Zwift on Amazon EC2 NVIDIA Gaming Windows Server 2019 AMI
How well does the Zwift game client run on Amazon’s EC2 cloud computing service? With virtual private networking and the Zwift mobile companion app for pairing sensors, it is theoretically possible to run the game remotely & stream a high quality video rendering of the scene in real-time to a low end computing device or set-top box. I was curious to know how a high end $2,750 NVIDIA T4 GPU, and the new NVIDIA Gaming AMI would perform, so I spun up an instance and ran the client in ‘just watch’ mode for 10 minutes.
I wanted to know if for $0.71 an hour I could use a virtual machine to stream my awesome race performances to Twitch or Mixer at higher frame rates than my ageing gaming PC (whose power supply failed this morning). Spoiler alert - it is possible, but the quality is only 1080 medium.
I was hoping the new NVIDIA gaming AMI would run Zwift at 4K Ultra with 60 FPS since NVIDIA’s marketing says this:
- Next Generation Computer Graphics. The Turing architecture featured in the T4 brings NVIDIA’s gaming prowess to AWS, enabling the most demanding games to be rendered and streamed using the GPUs’ hardware encoder.
- Experience Super Smooth Frame Rates at High Resolutions. Games can be streamed at resolutions up to 4K and 60 FPS.
- High-Powered Gaming on almost any device. Now, game publishers can build their own cloud-gaming instances based on the latest NVIDIA technology and make their entire catalog of PC titles available to gamers on nearly any device.
- Always Updated. Players can enjoy all the latest games without ever needing to worry about hardware upgrades or updating drivers or patches.
- The NVIDIA Gaming AMI driver enables cloud gaming on NVIDIA T4 GPUs
- DirectX 9/10/11/12 graphics driver optimized for games

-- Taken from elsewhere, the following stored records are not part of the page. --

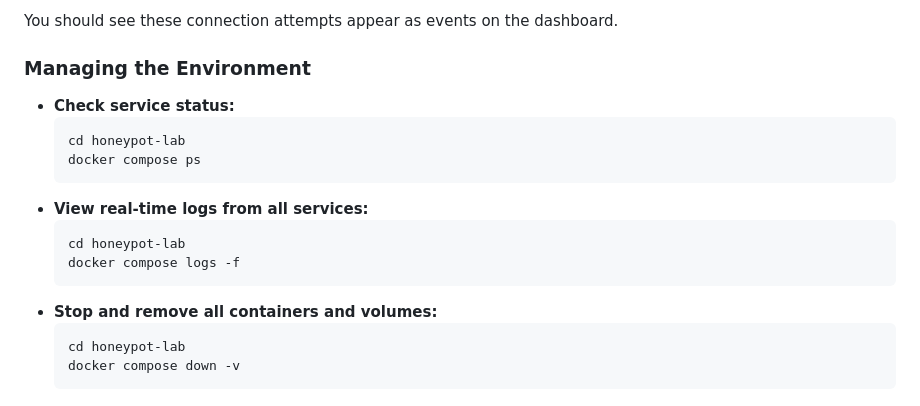
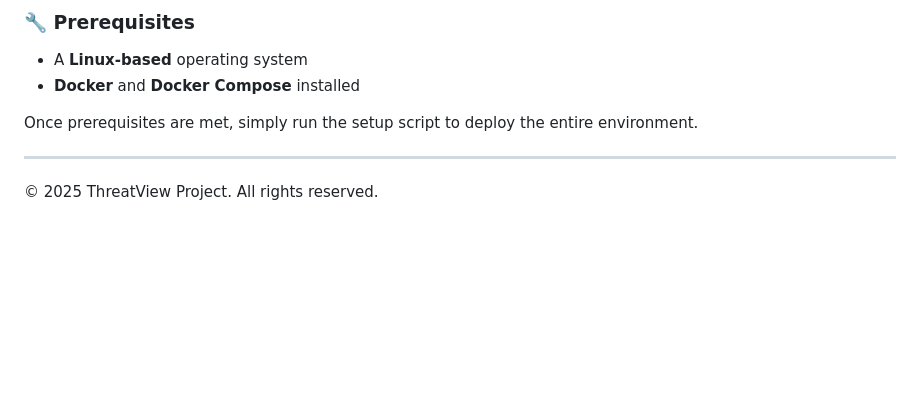
Before and after one commit to rootxtrem3/Cyber-Group-20, a Markdown page: README.md, the part around one of its changes. Drawn GitHub-style; blank space fills up the shorter version.

````diff
--- a/README.md
+++ b/README.md
@@ -58,20 +68,10 @@ You can test that the honeypots are working by probing the exposed ports from an
 
-You should see these connection attempts appear as events on the dashboard.
+### 🔧 Prerequisites
+- A **Linux-based** operating system
+- **Docker** and **Docker Compose** installed
 
-### Managing the Environment
+Once prerequisites are met, simply run the setup script to deploy the entire environment.
 
-  * **Check service status:**
-    ```bash
-    cd honeypot-lab
-    docker compose ps
-    ```
-  * **View real-time logs from all services:**
-    ```bash
-    cd honeypot-lab
-    docker compose logs -f
-    ```
-  * **Stop and remove all containers and volumes:**
-    ```bash
-    cd honeypot-lab
-    docker compose down -v
-    ```
+---
+
+© 2025 ThreatView Project. All rights reserved.
````
Also changed, not shown: other parts of README.md (+46 -36 lines).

- NVIDIA Capture SDK for low-latency hardware h.264, h.265 streaming
Setting up the networking, security groups and instance took about 10 minutes. The biggest time sink was having to enable Microsoft Net 3.5 features (a requirement for the Zwift log-in screen), and updating the Zwift game client itself. This startup time can be eliminated in future by saving off a custom AMI after the install.
Unfortunately the results were disappointing. The T4 GPU gets the medium profile, which is the same as NVIDIA Quadro GPUs. This makes sense because the T4 GPU is highly optimized for accurate big floating point number calculations, like those used in machine learning algorithms, not real-time 3D gaming. I feel NVIDIA’s marketing is simply not accurate to say ‘Games can be streamed at resolutions up to 4K and 60 FPS’. That was not my experience at all. It is possible the drivers are optimized for DirectX but not OpenGL. The documentation is unclear.
I saw an average frame rate of 83 FPS at 1080 with the medium profile. 80+ fps is still pretty good for $0.71 an hour. I trashed the instance after 20 minutes, so the little experiment cost less than the amount of coffee I drank during the same time frame. Data egress from AWS also has a cost, but nothing significant for the time I had the instance running. I might revisit this if the NVIDIA optimize the OpenGL drivers for the T4 in addition to the DirectX drivers, or if Zwift gives it the high profile.
This was a fun experiment, and now I have a way to generate log files for testing that zwiftalizer.com still works after a game update without getting off the couch 😃 (I don’t run Zwift on my work laptop)
Final thoughts - I didn’t monitor the CPU or GPU load. It would have been interesting to see how hard the GPU was being worked and what difference a bigger instance with more CPU would have made.